Back in October I made a decision. It was such a good decision. And it changed, for the better, the direction of my life. There has not been a moment since that I have regretted making it. I have feared that it might lead to failure, only to then remind myself that failure is sometimes a trick of the eye (or how we choose to define it). And so I have put one foot in front of the other, so sure that whatever I was moving towards, was better than standing still--and I have stood still for far too long (see: fear). And for the first few months, my decision was directional. I had tasks and lists and boxes to check. But then came the waiting. Which I always knew was going to come, and I always knew I wasn't going to like. But it was necessary--a part of the process. The waiting to find out. The great, big, gaping unknown. And sitting in unknown has never really been...well, you know, a thing that I'm good at.
Years ago, in a funk--when funks were more often than not--I went to see Tom. And Tom pointed out that the funks seemed to show up whenever my life lacked movement. When things felt still, settled, unyielding.
I crave movement. All. the. time.
Which brings us back to this moment, right now. This moment where the directionality of my plan (and life) is purposefully on pause, and I don't yet know what will come next. In some ways, the fact that I am breathing, at all, is a miracle. And yet, I know I will look back on this time, years from now--minutes from now, even--as nothing short of miraculous. Holy even.
That being said, there was a morning last week--probably the morning after I'd congratulated myself on not falling down the rabbit-hole of old habits--that I did not want to get out of bed. (God was I good at sleeping through depression). And as I lay in bed, a small, slow panic settling in, there came a thought: movement.
I may not be able to move mountains today, but I can fake the feeling. I can create literal, physical, actual movement.
So I sat upright and got to work. I tasked myself with five things to do before noon (which is, still to this day, some of the best advice I've ever received), and I created physical movement around me. I turned on the small fan I keep in the corner to get some air circulating. I stripped the bed of the sheets and started a load of laundry (actual, physical, circular movement). I took a shower, washed my hair, swiped on some perfume--some lipstick, too. I watered the plants, making sure something would grow on this day. I lit a candle, watched it flicker. I ran a vacuum over the rug, and then I turned on the music just a bit too loud, and gave thanks for it all.

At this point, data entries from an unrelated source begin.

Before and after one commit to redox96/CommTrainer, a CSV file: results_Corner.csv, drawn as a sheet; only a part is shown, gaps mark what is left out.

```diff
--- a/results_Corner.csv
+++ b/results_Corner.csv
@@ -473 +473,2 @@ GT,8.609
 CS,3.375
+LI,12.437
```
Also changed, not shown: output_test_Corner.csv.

The mess and frustration and stillness and movement and this very holy season.
And the funk moved right on by.